Go through the data line by line and count the lines that hold "docs". Reply with the total only.

***** Dataset content

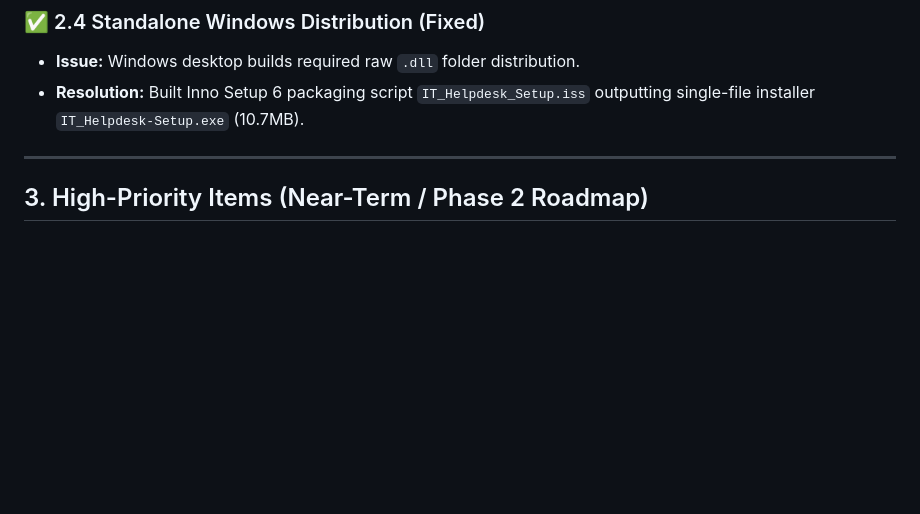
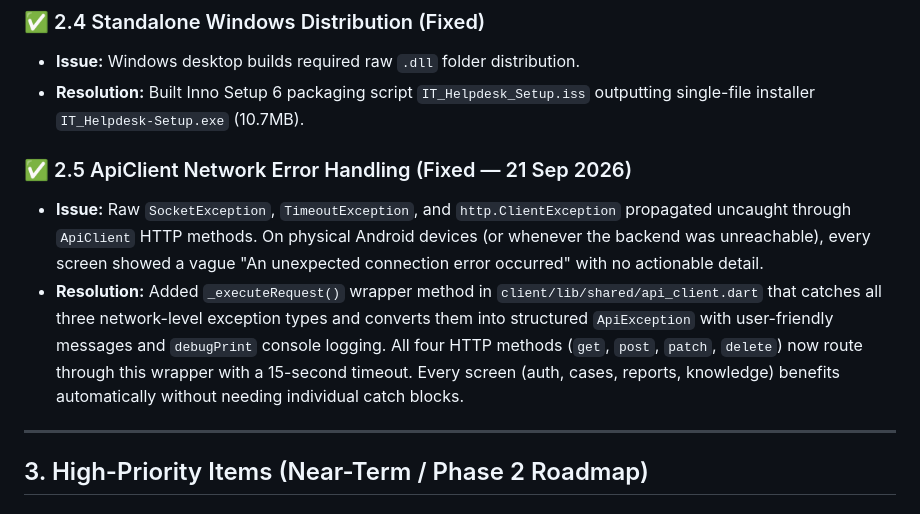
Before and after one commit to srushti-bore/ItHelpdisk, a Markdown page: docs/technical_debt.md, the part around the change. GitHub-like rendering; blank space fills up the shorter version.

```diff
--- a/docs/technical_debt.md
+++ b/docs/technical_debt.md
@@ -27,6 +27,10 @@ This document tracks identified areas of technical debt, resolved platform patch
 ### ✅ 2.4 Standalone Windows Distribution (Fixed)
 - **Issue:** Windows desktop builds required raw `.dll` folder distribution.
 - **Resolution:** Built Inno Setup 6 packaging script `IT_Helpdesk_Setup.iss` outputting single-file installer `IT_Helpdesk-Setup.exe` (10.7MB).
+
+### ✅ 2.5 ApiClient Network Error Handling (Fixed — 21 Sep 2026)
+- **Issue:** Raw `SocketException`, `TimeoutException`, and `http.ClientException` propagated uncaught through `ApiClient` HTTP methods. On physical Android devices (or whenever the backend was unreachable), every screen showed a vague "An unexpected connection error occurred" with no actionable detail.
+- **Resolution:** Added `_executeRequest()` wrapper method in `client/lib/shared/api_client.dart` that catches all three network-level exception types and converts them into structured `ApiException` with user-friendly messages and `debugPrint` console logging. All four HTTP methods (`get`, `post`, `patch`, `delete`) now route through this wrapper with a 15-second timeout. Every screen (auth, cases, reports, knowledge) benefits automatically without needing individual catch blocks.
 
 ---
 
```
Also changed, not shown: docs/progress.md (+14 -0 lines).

**********

Output below: 4